Grape Knee-Hi Lobelia features showy spikes of purple flowers rising above the foliage from early to mid summer. The flowers are excellent for cutting. Its pointy leaves remain green in colour throughout the season. The fruit is not ornamentally significant.
Grape Knee-Hi Lobelia is an herbaceous perennial with an upright spreading habit of growth. Its medium texture blends into the garden, but can always be balanced by a couple of finer or coarser plants for an effective composition.
This is a relatively low maintenance plant, and is best cleaned up in early spring before it resumes active growth for the season. It is a good choice for attracting butterflies and hummingbirds to your yard. It has no significant negative characteristics.
Grape Knee-Hi Lobelia is recommended for the following landscape applications;
General Garden Use
Planting & Growing

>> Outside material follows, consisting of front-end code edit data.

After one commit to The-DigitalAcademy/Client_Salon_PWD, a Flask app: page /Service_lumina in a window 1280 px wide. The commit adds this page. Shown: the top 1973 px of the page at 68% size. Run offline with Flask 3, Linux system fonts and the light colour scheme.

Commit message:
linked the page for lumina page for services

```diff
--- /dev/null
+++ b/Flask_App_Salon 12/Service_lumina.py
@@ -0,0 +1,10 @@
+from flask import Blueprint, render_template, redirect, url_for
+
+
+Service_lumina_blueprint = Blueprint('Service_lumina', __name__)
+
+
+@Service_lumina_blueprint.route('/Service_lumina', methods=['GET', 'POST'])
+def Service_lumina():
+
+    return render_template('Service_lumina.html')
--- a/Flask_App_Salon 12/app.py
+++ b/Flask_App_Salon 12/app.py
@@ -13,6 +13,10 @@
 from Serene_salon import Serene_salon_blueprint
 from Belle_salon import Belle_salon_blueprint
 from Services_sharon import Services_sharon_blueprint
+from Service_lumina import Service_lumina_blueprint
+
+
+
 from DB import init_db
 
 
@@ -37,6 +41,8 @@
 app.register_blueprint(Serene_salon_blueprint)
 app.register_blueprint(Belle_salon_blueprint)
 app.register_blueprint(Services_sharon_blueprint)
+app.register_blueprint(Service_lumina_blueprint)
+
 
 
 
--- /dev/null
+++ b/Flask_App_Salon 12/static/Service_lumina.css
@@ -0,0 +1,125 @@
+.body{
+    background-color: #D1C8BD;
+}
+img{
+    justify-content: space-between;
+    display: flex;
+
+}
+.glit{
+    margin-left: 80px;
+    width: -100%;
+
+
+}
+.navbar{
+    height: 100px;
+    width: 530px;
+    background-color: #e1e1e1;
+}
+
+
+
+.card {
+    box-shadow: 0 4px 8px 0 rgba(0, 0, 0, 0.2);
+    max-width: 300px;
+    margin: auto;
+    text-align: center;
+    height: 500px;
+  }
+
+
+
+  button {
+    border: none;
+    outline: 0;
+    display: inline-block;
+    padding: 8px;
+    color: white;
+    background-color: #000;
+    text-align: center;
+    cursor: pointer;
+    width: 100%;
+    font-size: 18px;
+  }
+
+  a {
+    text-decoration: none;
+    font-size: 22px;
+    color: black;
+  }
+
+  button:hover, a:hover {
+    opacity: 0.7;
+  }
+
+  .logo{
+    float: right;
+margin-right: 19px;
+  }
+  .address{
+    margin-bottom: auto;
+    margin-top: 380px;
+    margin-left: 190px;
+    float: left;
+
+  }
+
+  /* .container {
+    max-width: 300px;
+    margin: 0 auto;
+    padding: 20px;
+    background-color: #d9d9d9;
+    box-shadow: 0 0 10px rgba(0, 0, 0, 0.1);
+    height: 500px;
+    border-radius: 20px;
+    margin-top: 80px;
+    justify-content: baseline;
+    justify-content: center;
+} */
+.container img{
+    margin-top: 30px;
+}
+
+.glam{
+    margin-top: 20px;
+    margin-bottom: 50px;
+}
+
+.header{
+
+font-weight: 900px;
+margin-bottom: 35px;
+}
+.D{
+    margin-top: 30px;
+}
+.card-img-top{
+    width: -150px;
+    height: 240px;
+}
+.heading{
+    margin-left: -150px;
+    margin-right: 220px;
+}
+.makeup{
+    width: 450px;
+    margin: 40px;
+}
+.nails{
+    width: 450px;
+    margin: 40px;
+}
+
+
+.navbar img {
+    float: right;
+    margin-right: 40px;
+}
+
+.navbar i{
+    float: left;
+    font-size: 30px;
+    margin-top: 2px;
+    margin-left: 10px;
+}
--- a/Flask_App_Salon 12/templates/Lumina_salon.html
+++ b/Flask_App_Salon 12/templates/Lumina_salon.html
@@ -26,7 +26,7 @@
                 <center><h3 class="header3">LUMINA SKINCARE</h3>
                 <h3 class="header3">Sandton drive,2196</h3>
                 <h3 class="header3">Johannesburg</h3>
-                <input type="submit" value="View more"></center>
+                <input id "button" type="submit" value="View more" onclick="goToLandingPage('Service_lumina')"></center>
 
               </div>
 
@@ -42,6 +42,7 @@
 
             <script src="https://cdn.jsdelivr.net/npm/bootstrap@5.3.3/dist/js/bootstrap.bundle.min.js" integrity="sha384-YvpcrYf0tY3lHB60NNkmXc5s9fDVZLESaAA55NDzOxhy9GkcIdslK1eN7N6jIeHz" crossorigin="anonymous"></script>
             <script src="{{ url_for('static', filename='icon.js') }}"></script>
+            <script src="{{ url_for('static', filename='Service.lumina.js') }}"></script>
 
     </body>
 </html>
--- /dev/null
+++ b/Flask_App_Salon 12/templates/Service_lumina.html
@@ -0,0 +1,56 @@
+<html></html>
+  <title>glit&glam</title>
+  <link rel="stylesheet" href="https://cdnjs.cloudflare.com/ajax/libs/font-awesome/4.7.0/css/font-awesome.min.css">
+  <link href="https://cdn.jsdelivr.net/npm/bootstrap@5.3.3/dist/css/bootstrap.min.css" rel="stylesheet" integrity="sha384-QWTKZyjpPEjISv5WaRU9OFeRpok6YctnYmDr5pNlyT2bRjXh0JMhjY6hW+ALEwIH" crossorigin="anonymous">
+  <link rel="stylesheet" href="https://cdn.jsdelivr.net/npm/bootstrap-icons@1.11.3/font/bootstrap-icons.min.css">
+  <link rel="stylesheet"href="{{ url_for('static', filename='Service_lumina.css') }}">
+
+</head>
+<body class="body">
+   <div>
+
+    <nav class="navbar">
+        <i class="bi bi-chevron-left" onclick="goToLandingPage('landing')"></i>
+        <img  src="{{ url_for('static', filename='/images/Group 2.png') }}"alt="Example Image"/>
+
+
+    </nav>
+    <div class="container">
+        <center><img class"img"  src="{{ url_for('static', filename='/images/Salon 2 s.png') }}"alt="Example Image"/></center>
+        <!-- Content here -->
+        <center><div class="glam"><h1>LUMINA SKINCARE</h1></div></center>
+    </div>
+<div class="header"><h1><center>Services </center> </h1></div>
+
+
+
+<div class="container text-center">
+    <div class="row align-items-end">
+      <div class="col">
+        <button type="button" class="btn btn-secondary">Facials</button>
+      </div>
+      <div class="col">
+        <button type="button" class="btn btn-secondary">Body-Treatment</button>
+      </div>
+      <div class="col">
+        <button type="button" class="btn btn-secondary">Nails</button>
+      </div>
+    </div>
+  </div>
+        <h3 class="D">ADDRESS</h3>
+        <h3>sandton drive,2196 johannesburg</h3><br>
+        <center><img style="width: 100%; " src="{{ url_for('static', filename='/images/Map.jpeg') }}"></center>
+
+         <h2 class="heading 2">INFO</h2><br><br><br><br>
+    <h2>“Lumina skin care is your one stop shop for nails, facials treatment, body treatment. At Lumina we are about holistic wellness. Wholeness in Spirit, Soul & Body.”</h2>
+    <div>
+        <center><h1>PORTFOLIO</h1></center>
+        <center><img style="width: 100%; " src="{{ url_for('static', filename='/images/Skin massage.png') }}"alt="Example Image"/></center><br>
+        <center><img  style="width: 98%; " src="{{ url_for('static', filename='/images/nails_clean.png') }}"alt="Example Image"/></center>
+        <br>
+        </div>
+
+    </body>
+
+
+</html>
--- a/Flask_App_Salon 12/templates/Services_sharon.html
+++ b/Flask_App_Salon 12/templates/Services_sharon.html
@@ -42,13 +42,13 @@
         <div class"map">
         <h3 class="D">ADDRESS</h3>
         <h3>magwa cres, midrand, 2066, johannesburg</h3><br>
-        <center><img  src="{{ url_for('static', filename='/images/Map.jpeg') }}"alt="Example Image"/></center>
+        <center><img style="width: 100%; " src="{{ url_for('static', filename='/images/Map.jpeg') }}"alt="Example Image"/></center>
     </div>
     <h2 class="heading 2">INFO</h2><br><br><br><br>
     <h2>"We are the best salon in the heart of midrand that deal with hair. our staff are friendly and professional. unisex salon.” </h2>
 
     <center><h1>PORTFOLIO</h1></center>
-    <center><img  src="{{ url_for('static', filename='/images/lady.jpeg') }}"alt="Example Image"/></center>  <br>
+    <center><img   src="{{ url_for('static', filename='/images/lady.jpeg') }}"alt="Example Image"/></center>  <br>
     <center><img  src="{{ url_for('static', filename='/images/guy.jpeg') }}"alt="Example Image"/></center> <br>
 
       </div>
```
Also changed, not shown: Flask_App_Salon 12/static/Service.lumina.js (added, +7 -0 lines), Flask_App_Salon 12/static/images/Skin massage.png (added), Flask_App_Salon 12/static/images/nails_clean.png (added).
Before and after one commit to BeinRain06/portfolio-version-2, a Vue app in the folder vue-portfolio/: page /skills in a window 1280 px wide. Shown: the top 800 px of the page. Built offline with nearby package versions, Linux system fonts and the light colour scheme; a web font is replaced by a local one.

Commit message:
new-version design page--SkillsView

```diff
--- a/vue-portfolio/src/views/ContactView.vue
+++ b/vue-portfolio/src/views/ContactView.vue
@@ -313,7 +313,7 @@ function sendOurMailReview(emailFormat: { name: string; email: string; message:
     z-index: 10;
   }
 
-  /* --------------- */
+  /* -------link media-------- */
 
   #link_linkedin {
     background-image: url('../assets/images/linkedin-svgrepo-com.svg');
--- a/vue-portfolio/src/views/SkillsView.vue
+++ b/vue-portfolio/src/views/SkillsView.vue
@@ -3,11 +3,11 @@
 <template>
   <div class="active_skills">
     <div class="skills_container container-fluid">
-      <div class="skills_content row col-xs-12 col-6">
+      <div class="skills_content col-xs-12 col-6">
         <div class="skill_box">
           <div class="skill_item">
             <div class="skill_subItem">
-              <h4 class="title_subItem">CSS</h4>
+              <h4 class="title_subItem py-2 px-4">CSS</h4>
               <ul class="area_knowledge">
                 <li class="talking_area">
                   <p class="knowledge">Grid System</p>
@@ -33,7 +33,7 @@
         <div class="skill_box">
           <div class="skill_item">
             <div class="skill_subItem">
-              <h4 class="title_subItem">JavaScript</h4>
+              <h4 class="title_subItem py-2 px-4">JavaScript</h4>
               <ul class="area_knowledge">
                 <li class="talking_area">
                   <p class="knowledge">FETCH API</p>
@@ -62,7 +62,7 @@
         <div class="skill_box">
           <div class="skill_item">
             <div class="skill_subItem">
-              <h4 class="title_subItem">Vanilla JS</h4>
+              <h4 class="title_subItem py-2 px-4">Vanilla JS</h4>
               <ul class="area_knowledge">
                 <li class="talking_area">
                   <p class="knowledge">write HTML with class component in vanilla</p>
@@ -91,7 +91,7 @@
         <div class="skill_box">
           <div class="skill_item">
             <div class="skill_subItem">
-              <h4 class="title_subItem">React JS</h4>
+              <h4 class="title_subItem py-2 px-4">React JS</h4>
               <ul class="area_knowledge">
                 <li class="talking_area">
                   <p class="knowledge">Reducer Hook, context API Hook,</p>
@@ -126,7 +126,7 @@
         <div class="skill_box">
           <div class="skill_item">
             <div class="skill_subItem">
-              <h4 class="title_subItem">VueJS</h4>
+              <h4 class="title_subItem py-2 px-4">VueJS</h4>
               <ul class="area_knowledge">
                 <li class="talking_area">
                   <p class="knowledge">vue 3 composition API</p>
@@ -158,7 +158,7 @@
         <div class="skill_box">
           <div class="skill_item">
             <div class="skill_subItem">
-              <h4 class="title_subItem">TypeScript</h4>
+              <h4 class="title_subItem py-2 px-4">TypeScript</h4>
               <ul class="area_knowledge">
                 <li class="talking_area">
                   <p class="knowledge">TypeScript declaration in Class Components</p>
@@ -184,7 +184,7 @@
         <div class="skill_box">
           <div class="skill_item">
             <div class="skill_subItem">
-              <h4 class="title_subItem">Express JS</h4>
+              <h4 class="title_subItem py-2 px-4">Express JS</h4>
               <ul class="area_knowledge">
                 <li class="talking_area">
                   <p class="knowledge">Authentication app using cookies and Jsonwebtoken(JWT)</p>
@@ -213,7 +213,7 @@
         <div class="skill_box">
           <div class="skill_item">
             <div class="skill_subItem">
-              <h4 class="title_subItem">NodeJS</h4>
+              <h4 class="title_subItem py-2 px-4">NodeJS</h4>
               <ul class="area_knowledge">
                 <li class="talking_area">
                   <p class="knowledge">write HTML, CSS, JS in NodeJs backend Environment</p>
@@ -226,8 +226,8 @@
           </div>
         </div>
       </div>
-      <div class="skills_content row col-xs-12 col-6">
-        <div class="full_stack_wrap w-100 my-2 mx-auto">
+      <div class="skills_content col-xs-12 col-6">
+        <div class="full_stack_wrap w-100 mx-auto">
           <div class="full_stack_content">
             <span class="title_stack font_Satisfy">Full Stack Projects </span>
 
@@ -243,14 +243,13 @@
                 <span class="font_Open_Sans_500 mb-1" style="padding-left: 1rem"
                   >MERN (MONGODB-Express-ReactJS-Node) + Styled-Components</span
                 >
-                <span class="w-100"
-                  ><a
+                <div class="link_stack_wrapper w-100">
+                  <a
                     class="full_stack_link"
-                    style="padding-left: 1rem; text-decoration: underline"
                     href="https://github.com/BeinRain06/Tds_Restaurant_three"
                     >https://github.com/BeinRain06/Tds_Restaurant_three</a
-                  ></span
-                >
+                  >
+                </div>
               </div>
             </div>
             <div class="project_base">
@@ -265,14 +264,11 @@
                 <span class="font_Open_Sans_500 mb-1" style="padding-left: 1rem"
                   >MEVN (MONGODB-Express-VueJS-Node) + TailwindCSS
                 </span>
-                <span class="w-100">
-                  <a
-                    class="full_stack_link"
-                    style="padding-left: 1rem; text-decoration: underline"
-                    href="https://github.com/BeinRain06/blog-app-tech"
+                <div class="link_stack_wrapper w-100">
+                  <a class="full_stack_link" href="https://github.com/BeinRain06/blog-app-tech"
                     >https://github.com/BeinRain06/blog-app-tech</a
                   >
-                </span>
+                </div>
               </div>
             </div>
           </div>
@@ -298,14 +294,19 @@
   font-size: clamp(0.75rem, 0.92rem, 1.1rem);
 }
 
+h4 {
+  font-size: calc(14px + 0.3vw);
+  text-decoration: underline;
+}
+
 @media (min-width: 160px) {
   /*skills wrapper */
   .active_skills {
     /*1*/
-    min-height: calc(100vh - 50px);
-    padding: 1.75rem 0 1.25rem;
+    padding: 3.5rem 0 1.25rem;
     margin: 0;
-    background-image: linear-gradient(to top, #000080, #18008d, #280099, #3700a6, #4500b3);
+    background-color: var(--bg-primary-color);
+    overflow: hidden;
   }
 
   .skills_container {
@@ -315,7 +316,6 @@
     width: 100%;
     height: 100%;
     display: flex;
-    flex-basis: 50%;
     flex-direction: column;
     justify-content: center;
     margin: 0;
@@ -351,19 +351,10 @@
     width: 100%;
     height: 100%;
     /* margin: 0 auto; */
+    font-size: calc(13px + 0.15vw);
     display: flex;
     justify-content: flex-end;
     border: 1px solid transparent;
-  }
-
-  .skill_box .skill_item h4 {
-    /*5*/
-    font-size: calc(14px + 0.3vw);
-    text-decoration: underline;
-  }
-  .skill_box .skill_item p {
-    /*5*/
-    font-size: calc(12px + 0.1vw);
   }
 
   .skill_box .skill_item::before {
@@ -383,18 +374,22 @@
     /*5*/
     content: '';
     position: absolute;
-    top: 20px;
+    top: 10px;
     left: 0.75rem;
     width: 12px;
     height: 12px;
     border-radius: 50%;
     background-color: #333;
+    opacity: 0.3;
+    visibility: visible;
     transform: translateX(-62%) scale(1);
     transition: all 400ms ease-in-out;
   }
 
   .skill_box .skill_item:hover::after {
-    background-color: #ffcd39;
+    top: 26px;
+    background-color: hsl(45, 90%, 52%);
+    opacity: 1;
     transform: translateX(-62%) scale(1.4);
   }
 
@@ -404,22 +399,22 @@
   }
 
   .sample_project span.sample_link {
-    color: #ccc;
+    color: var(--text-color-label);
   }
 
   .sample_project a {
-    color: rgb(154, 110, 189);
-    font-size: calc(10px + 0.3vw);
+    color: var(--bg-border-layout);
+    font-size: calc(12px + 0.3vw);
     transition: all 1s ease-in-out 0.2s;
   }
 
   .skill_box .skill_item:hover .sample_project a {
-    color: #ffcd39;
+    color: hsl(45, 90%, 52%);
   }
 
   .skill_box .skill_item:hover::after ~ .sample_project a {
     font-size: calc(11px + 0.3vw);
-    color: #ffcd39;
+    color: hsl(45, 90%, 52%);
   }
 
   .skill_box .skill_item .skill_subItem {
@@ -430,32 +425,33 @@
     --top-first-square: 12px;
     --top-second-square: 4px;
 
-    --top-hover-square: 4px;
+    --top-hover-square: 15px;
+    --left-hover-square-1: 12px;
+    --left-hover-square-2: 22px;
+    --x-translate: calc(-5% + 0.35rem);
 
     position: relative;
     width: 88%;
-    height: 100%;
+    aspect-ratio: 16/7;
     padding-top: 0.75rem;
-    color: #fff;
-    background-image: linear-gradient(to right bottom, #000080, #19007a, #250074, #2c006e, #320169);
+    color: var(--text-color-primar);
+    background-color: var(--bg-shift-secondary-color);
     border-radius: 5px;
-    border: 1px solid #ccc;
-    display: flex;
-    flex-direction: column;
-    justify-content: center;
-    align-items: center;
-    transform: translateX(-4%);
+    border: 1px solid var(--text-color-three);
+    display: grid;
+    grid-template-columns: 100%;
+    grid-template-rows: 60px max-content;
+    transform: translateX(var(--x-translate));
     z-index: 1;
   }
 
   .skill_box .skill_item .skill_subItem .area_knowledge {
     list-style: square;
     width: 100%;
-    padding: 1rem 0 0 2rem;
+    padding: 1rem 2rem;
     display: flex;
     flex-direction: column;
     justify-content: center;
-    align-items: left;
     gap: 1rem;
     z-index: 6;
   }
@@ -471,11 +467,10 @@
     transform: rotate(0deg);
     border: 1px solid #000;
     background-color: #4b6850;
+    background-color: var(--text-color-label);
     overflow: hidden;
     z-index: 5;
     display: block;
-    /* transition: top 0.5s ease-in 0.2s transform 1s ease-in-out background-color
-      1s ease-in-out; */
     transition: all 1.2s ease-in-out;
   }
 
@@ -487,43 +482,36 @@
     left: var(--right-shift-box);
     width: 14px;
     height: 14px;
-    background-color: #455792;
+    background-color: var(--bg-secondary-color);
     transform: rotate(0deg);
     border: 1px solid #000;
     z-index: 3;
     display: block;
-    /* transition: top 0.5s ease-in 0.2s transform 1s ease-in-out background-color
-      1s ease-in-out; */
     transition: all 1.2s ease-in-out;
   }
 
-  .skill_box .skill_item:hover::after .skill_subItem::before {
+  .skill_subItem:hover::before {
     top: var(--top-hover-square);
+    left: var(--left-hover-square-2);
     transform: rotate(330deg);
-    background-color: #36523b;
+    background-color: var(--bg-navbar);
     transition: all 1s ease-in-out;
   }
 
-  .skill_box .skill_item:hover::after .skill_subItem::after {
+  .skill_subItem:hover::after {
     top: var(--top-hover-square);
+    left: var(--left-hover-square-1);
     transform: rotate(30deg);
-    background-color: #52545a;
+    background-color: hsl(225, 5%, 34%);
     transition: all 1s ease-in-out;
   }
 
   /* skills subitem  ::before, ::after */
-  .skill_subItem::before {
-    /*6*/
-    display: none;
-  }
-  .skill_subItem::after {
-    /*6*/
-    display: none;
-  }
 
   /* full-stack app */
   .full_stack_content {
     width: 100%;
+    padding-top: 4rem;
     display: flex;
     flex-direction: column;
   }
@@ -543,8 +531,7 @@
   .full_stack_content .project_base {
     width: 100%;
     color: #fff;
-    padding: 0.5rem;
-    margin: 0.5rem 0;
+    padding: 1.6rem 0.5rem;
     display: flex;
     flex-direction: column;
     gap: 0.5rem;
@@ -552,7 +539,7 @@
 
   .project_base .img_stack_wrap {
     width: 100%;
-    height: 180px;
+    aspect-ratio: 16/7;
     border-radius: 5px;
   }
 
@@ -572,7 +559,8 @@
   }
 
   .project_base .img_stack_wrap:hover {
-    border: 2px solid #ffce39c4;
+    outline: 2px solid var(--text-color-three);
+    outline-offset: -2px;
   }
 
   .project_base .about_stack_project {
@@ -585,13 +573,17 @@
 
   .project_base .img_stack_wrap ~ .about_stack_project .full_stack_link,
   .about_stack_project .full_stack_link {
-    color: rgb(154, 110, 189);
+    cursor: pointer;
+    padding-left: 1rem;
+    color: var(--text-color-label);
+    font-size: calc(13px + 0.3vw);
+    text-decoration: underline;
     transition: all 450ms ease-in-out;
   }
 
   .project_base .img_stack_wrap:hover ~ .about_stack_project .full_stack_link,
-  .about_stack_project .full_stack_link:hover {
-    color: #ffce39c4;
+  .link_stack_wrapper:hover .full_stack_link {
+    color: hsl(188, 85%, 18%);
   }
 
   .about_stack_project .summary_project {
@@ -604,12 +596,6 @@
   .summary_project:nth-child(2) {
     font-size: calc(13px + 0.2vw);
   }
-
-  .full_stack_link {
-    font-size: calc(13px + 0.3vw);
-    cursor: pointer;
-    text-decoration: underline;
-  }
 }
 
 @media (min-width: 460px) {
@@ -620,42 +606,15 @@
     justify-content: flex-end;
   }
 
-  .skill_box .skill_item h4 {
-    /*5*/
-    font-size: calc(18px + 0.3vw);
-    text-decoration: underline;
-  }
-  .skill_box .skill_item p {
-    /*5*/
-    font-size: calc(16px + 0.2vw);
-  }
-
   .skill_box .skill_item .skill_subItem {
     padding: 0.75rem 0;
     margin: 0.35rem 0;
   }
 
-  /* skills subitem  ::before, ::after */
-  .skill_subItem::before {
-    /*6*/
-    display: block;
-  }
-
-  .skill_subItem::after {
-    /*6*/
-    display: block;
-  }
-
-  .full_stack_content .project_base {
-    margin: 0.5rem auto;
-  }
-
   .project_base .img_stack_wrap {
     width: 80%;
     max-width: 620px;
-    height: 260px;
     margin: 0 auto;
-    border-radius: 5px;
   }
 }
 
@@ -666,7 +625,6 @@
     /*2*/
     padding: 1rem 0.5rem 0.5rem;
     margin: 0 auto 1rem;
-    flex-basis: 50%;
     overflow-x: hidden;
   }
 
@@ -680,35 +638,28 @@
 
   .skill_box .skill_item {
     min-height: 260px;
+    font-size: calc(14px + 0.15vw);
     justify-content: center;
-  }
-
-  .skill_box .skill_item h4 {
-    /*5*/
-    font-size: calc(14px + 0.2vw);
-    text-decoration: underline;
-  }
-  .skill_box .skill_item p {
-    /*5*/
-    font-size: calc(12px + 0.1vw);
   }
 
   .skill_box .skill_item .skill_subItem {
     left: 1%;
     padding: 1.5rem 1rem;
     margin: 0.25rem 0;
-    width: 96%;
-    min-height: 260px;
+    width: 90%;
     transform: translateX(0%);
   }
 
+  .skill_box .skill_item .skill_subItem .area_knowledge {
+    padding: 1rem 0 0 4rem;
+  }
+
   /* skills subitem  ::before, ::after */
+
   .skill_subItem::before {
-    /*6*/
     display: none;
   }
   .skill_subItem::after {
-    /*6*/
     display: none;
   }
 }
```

Grape Knee-Hi Lobelia will grow to be about 20 inches tall at maturity, with a spread of 18 inches. When grown in masses or used as a bedding plant, individual plants should be spaced approximately 15 inches apart. It grows at a fast rate, and under ideal conditions can be expected to live for approximately 5 years.
This plant should be grown in a location that is shaded from the hot afternoon sun. It is quite adaptable, prefering to grow in average to wet conditions, and will even tolerate some standing water. It is not particular as to soil pH, but grows best in rich soils. It is somewhat tolerant of urban pollution. This particular variety is an interspecific hybrid, and parts of it are known to be toxic to humans and animals, so care should be exercised in planting it around children and pets. It can be propagated by division; however, as a cultivated variety, be aware that it may be subject to certain restrictions or prohibitions on propagation.